b. The MD&A section of the 10-K provides management's assessment of the operating results and investment activities of the company. Because it is regulated by SEC disclosure rules, the 10-K is a source of useful information that includes less promotional material than other statements by the company.

Companies must continue to invest in their infrastructure, both for new additions and replacement, to remain competitive. Depreciation expense represents the using up of depreciable assets. In general, we should expect capital expenditures (CAPEX) to exceed depreciation expense. This indicates that the company is growing its infrastructure as well as replacing the portion that is wearing out. Verizon's CAPEX is slightly lower than depreciation. The company appears to be just replacing depreciated assets and not making new additions to its infrastructure.

c. Verizon's high debt load places severe demands on its operating cash flow. Cash that should be used to develop its infrastructure must be allocated to the payment of debt. This is particularly problematic for Verizon as it is facing stiff competition from rival Comcast and must make substantial capital investments to remain competitive.

d. Unlike debt, dividends are not a contractual obligation until declared by the board of directors. Although stock price may fall if the company reduces dividends, shareholders cannot force the company into bankruptcy like debt holders can. Nevertheless, high dividend-paying companies, such as Verizon, typically continue their dividend payout even if they must borrow funds to do so as failure to maintain dividend payment levels would depress the market price of the company stock and increase the cost of equity capital should the company need to use its stock to raise capital or acquire another company.
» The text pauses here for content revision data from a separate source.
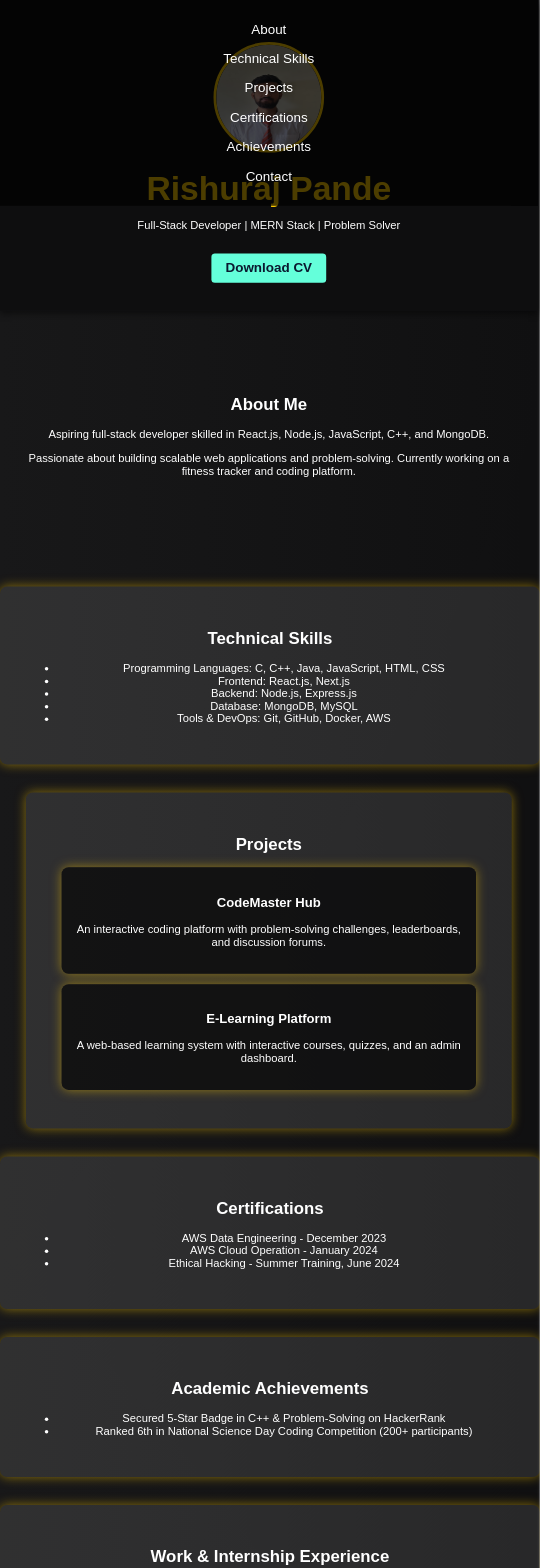
Repository: Rishuraj-Pandey/portfolio
Page: index.html
An editor plug-in stored every save of this project. The page is shown before and after the next save, followed by the edit.
The browser window is 768 px wide. The page is 771 px wide, then 768 px, then 771 px, so the pictures cover 771 px, including what lies to the right of the window. The pictures show the part of the page from y = 0 to 2240 px (the page is 2866 px tall), at 70% of full size.

Above is the page before, as saved 2025-03-22 01:32:35.

### index.html
<!DOCTYPE html>
<html lang="en">
<head>
    <meta charset="UTF-8">
    <meta name="viewport" content="width=device-width, initial-scale=1.0">
    <title>Pande Rishuraj Manoj - Portfolio</title>
    <link rel="stylesheet" href="style.css">
</head>
<body>
    <header>
        <img src="profile.jpg.jpg" alt="Profile Picture" class="profile-pic">
        <h1> Rishuraj Pande</h1>
        <p>Full-Stack Developer | MERN Stack | Problem Solver</p>
        <a href="resume.pdf" download class="download-cv">Download CV</a>
    </header>

    <nav>
        <ul>
            <li><a href="#about">About</a></li>
            <li><a href="#tech">Technical Skills</a></li>
            <li><a href="#projects">Projects</a></li>
            <li><a href="#certifications">Certifications</a></li>
            <li><a href="#achievements">Achievements</a></li>
            <li><a href="#contact">Contact</a></li>
        </ul>
    </nav>

    <section class="about" id="about">
        <h2>About Me</h2>
        <p>Aspiring full-stack developer skilled in React.js, Node.js, JavaScript, C++, and MongoDB.</p>
        <p>Passionate about building scalable web applications and problem-solving. Currently working on a fitness tracker and coding platform.</p>
    </section>

    <section class="tech" id="tech">
        <h2>Technical Skills</h2>
        <ul>
            <li>Programming Languages: C, C++, Java, JavaScript, HTML, CSS</li>
            <li>Frontend: React.js, Next.js</li>
            <li>Backend: Node.js, Express.js</li>
            <li>Database: MongoDB, MySQL</li>
            <li>Tools & DevOps: Git, GitHub, Docker, AWS</li>
        </ul>
    </section>

    <section class="projects" id="projects">
        <h2>Projects</h2>
        <div class="project-card">
            <h3>CodeMaster Hub</h3>
            <p>An interactive coding platform with problem-solving challenges, leaderboards, and discussion forums.</p>
        </div>
        <div class="project-card">
            <h3>E-Learning Platform</h3>
            <p>A web-based learning system with interactive courses, quizzes, and an admin dashboard.</p>
        </div>
    </section>

    <section class="certifications" id="certifications">
        <h2>Certifications</h2>
        <ul>
            <li>AWS Data Engineering - December 2023</li>
            <li>AWS Cloud Operation - January 2024</li>
            <li>Ethical Hacking - Summer Training, June 2024</li>
        </ul>
    </section>

    <section class="achievements" id="achievements">
        <h2>Academic Achievements</h2>
        <ul>
            <li>Secured 5-Star Badge in C++ & Problem-Solving on HackerRank</li>
            <li>Ranked 6th in National Science Day Coding Competition (200+ participants)</li>
        </ul>
    </section>

    <section class="experience" id="experience">
        <h2>Work & Internship Experience</h2>
        <p>Currently working on full-stack development projects and open-source contributions.</p>
        <p>Previously completed a summer internship in Ethical Hacking.</p>
    </section>

    <section class="contact" id="contact">
        <h2>Contact</h2>
        <p>Email: <a href="mailto:rishurajpande@gmail.com">rishurajpande@gmail.com</a></p>
        <p>LinkedIn: <a href="https://www.linkedin.com/in/rishuraj-pandey-08a9012b0/" target="_blank">linkedin.com/in/rishuraj-pandey</a></p>
        <p>GitHub: <a href="https://github.com/rishurajpande" target="_blank">github.com/rishurajpande</a></p>
    </section>

    <footer>
        <p>&copy; 2025 Pande Rishuraj Manoj. All Rights Reserved.</p>
    </footer>
</body>
</html>

### style.css
body {
    font-family: 'Poppins', sans-serif;
    margin: 0;
    padding: 0;
    background: linear-gradient(to right, #181819, #101011);
    color: white;
    text-align: center;
    scroll-behavior: smooth;
}

header {
    background: rgba(14, 14, 15, 0.9);
    padding: 40px 20px;
    box-shadow: 0px 4px 10px rgba(0, 0, 0, 0.5);
}

h1 {
    margin: 0;
    font-size: 3em;
    color: #ffcc00;
}

.profile-pic {
    width: 150px;
    height: 150px;
    border-radius: 50%;
    margin: 20px 0;
    border: 4px solid #ffcc00;
}

nav {
    background: rgba(0, 0, 0, 0.7);
    position: fixed;
    top: 0;
    width: 100%;
    padding: 15px 0;
    z-index: 1000;
    transition: all 0.3s;
}

nav ul {
    list-style: none;
    padding: 0;
    display: flex;
    justify-content: center;
    gap: 20px;
}
.download-cv {
    display: inline-block;
    margin-top: 15px;
    padding: 10px 20px;
    font-size: 1.2em;
    color: #0a192f;
    background: #64ffda;
    border-radius: 5px;
    text-decoration: none;
    font-weight: bold;
    transition: background 0.3s ease-in-out;
}
nav ul li {
    display: inline;
}

nav ul li a {
    color: white;
    text-decoration: none;
    padding: 10px 15px;
    font-size: 1.2em;
    transition: color 0.3s, transform 0.2s;
}

nav ul li a:hover {
    color: #ffcc00;
    transform: scale(1.1);
}

section {
    padding: 100px 20px;
}

.tech, .certifications, .achievements, .projects, .experience {
    background: rgba(255, 255, 255, 0.1);
    padding: 40px;
    border-radius: 10px;
    margin: 40px auto;
    width: 80%;
    box-shadow: 0px 0px 15px rgba(255, 204, 0, 0.5);
    animation: fadeIn 1.2s ease-in-out;
}

.project-card {
    background-color: rgba(0, 0, 0, 0.6);
    padding: 20px;
    margin: 15px auto;
    width: 60%;
    border-radius: 10px;
    box-shadow: 0px 0px 15px rgba(255, 204, 0, 0.5);
    transition: transform 0.3s, box-shadow 0.3s;
}

.project-card:hover {
    transform: scale(1.05);
    box-shadow: 0px 0px 25px rgba(255, 204, 0, 0.8);
}

.contact a {
    color: #ffcc00;
    text-decoration: none;
    font-weight: bold;
}

.contact a:hover {
    text-decoration: underline;
    color: #ff6600;
}

footer {
    background: rgba(0, 0, 0, 0.8);
    padding: 20px;
    font-size: 1em;
}

@keyframes fadeIn {
    from { opacity: 0; }
    to { opacity: 1; }
}

@media (max-width: 768px) {
    nav ul {
        flex-direction: column;
        text-align: center;
    }
    .project-card, .tech, .certifications, .achievements, .experience {
        width: 90%;
    }
}

After the next save:
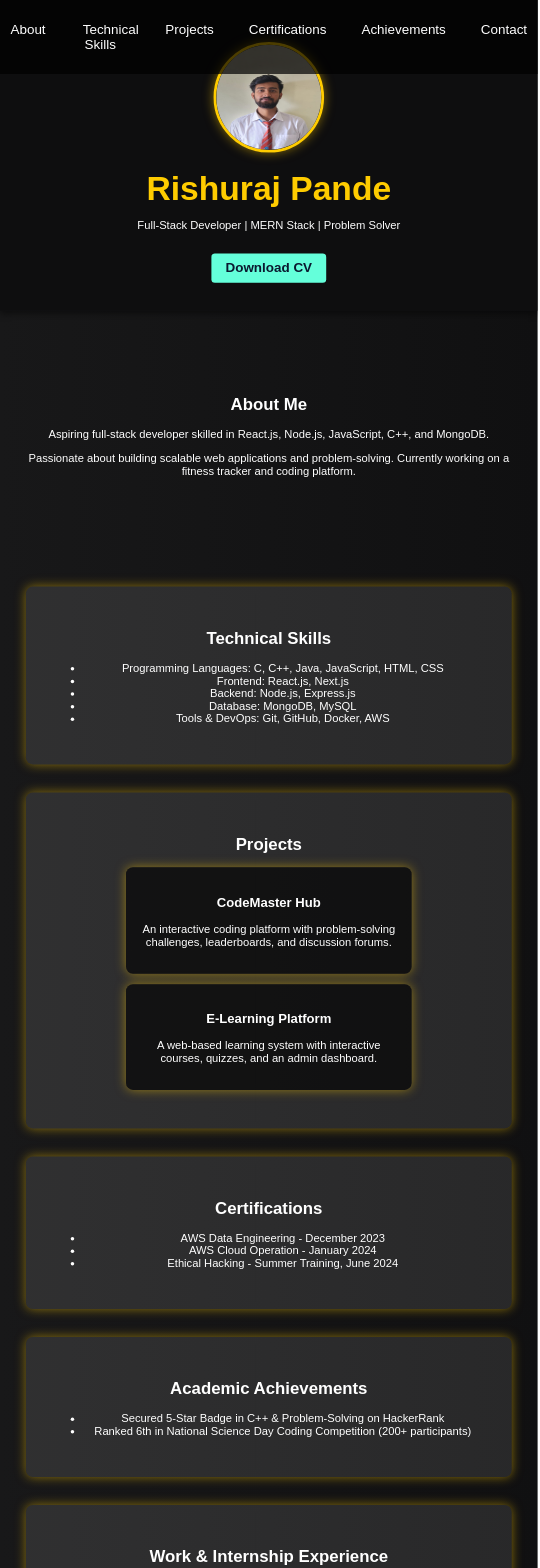
Saved 116 s later.
--- a/style.css
+++ b/style.css
@@ -12,12 +12,14 @@
     background: rgba(14, 14, 15, 0.9);
     padding: 40px 20px;
     box-shadow: 0px 4px 10px rgba(0, 0, 0, 0.5);
+    position: relative;
 }
 
 h1 {
     margin: 0;
     font-size: 3em;
     color: #ffcc00;
+    animation: fadeInDown 1s ease-in-out;
 }
 
 .profile-pic {
@@ -26,6 +28,8 @@
     border-radius: 50%;
     margin: 20px 0;
     border: 4px solid #ffcc00;
+    box-shadow: 0 0 15px rgba(255, 204, 0, 0.5);
+    animation: fadeIn 1s ease-in-out;
 }
 
 nav {
@@ -45,6 +49,7 @@
     justify-content: center;
     gap: 20px;
 }
+
 .download-cv {
     display: inline-block;
     margin-top: 15px;
@@ -55,8 +60,14 @@
     border-radius: 5px;
     text-decoration: none;
     font-weight: bold;
-    transition: background 0.3s ease-in-out;
+    transition: background 0.3s ease-in-out, transform 0.3s;
 }
+
+.download-cv:hover {
+    background: #50e0c8;
+    transform: translateY(-2px);
+}
+
 nav ul li {
     display: inline;
 }
@@ -85,7 +96,7 @@
     margin: 40px auto;
     width: 80%;
     box-shadow: 0px 0px 15px rgba(255, 204, 0, 0.5);
-    animation: fadeIn 1.2s ease-in-out;
+    animation: fadeInUp 1.2s ease-in-out;
 }
 
 .project-card {
@@ -107,6 +118,7 @@
     color: #ffcc00;
     text-decoration: none;
     font-weight: bold;
+    transition: color 0.3s;
 }
 
 .contact a:hover {
@@ -125,12 +137,11 @@
     to { opacity: 1; }
 }
 
-@media (max-width: 768px) {
-    nav ul {
-        flex-direction: column;
-        text-align: center;
+@keyframes fadeInDown {
+    from {
+        opacity: 0;
+        transform: translateY(-20px);
     }
-    .project-card, .tech, .certifications, .achievements, .experience {
-        width: 90%;
-    }
-}
+    to {
+        opacity: 1;
+        transform: translate

After the save that followed:
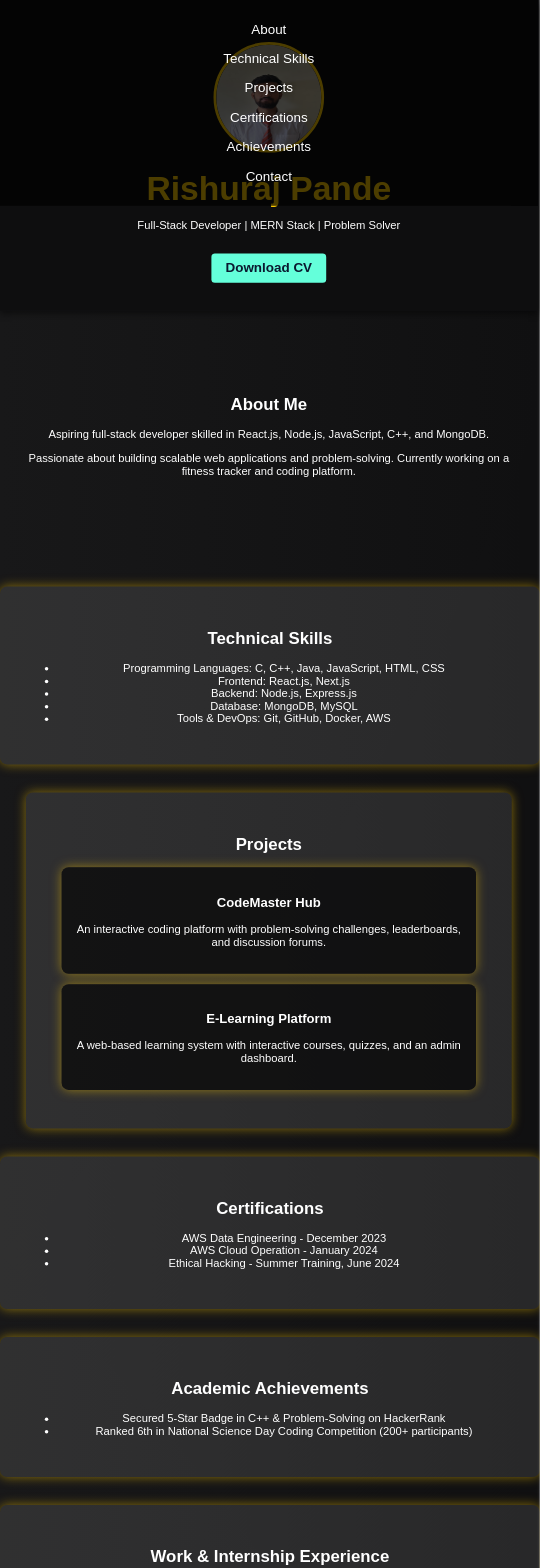
Saved 15 s later.
--- a/style.css
+++ b/style.css
@@ -12,14 +12,12 @@
     background: rgba(14, 14, 15, 0.9);
     padding: 40px 20px;
     box-shadow: 0px 4px 10px rgba(0, 0, 0, 0.5);
-    position: relative;
 }
 
 h1 {
     margin: 0;
     font-size: 3em;
     color: #ffcc00;
-    animation: fadeInDown 1s ease-in-out;
 }
 
 .profile-pic {
@@ -28,8 +26,6 @@
     border-radius: 50%;
     margin: 20px 0;
     border: 4px solid #ffcc00;
-    box-shadow: 0 0 15px rgba(255, 204, 0, 0.5);
-    animation: fadeIn 1s ease-in-out;
 }
 
 nav {
@@ -49,7 +45,6 @@
     justify-content: center;
     gap: 20px;
 }
-
 .download-cv {
     display: inline-block;
     margin-top: 15px;
@@ -60,14 +55,8 @@
     border-radius: 5px;
     text-decoration: none;
     font-weight: bold;
-    transition: background 0.3s ease-in-out, transform 0.3s;
+    transition: background 0.3s ease-in-out;
 }
-
-.download-cv:hover {
-    background: #50e0c8;
-    transform: translateY(-2px);
-}
-
 nav ul li {
     display: inline;
 }
@@ -96,7 +85,7 @@
     margin: 40px auto;
     width: 80%;
     box-shadow: 0px 0px 15px rgba(255, 204, 0, 0.5);
-    animation: fadeInUp 1.2s ease-in-out;
+    animation: fadeIn 1.2s ease-in-out;
 }
 
 .project-card {
@@ -118,7 +107,6 @@
     color: #ffcc00;
     text-decoration: none;
     font-weight: bold;
-    transition: color 0.3s;
 }
 
 .contact a:hover {
@@ -137,11 +125,12 @@
     to { opacity: 1; }
 }
 
-@keyframes fadeInDown {
-    from {
-        opacity: 0;
-        transform: translateY(-20px);
+@media (max-width: 768px) {
+    nav ul {
+        flex-direction: column;
+        text-align: center;
     }
-    to {
-        opacity: 1;
-        transform: translate
+    .project-card, .tech, .certifications, .achievements, .experience {
+        width: 90%;
+    }
+}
e. Verizon's operations generated a significant amount of cash. Its capital expenditures are significant as the company continues to replace depreciating assets. High capital outlays would, ordinarily, not be a problem were it not for the company's significant existing debt load. Verizon's debt repayment for 2012 was $6,403 million for long-term debt and an additional $1,437 million for short-term debt. In addition, the company paid interest expense that is recorded in its income statement. Although the company is financially strong, balancing its debt level with the cash flow needs for capital expenditures to support its operating activities and dividends to support its stock price is a difficult challenge facing the company. –

This entry was posted in Uncategorized. Bookmark the permalink.

Leave a Reply